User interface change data
Content starts
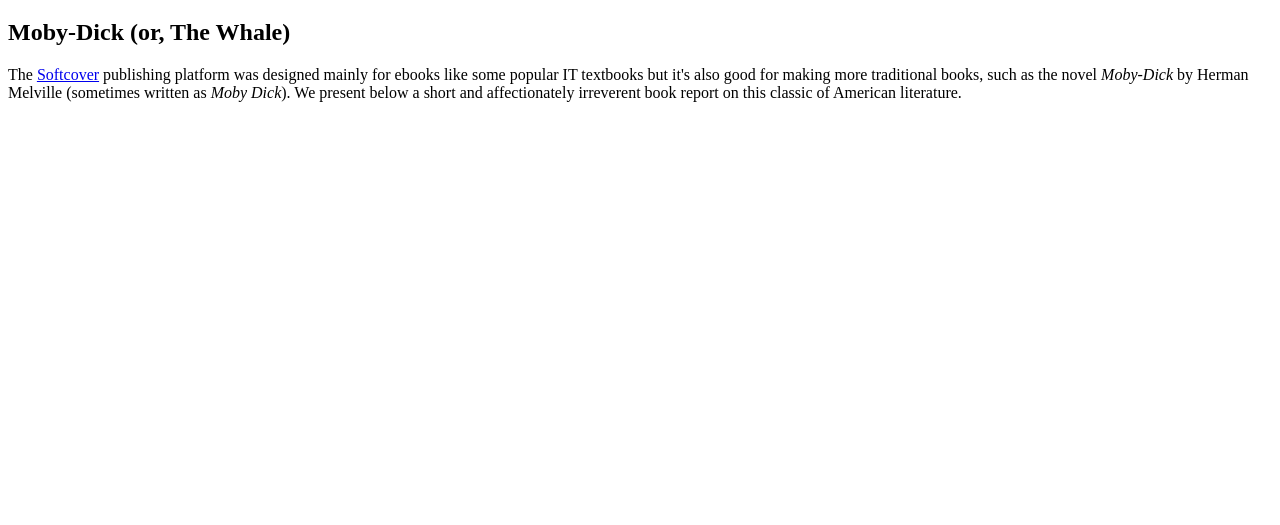
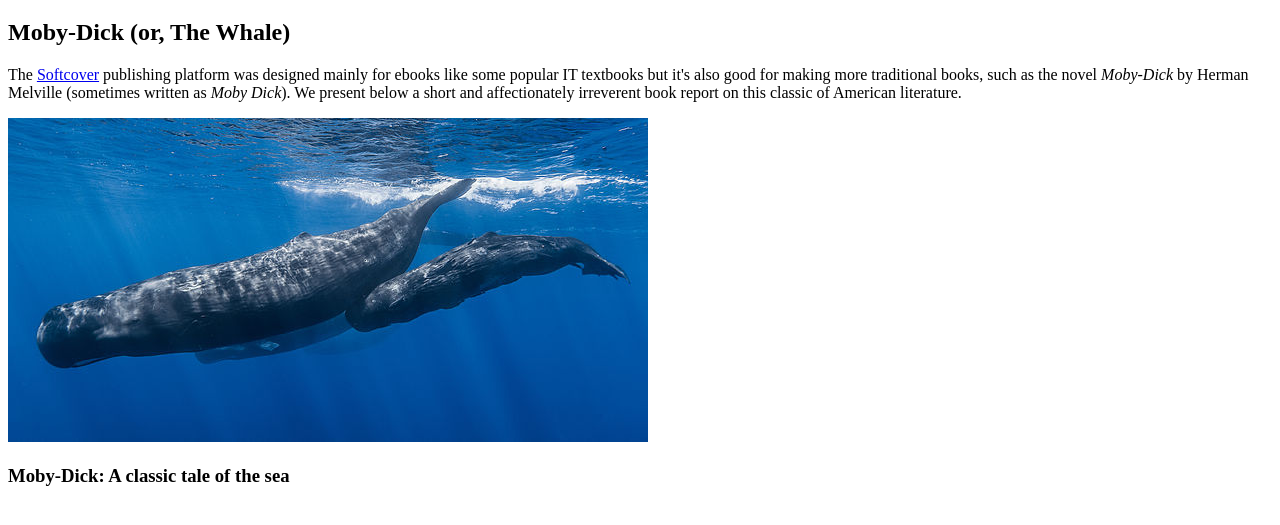
Before and after one commit to cayoooooy/learning-html-layout-and-styling, a plain HTML site: page index.html in a window 1280 px wide. Shown: the part 61-586 px from the top of the page. Drawn offline with Linux system fonts and the light colour scheme.

Commit message:
Sperm whale picture and h3

```diff
--- a/index.html
+++ b/index.html
@@ -10,6 +10,7 @@
     <h1> A Softcover Book Report </h1>
     <h2> Moby-Dick (or, The Whale) </h2>
     <p> The <a href="https://www.softcover.io/" target="_blank">Softcover</a> publishing platform was designed mainly for ebooks like some popular IT textbooks but it's also good for making more traditional books, such as the novel <em>Moby-Dick</em> by Herman Melville (sometimes written as <em>Moby Dick</em>). We present below a short and affectionately irreverent book report on this classic of American literature. </p>
-
+<img src="images/sperm_whales.jpg" alt="a picture of a sperm whale"/>
+<h3> Moby-Dick: A classic tale of the sea</h3>
 </body>
 </html>
```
Content ends
**WORK REQUEST:**
For each line of the data that includes the word "Moby", return a copy of it.

**ANSWER FOR THE TASK:**
     <h2> Moby-Dick (or, The Whale) </h2>
     <p> The <a href="https://www.softcover.io/" target="_blank">Softcover</a> publishing platform was designed mainly for ebooks like some popular IT textbooks but it's also good for making more traditional books, such as the novel <em>Moby-Dick</em> by Herman Melville (sometimes written as <em>Moby Dick</em>). We present below a short and affectionately irreverent book report on this classic of American literature. </p>
+<h3> Moby-Dick: A classic tale of the sea</h3>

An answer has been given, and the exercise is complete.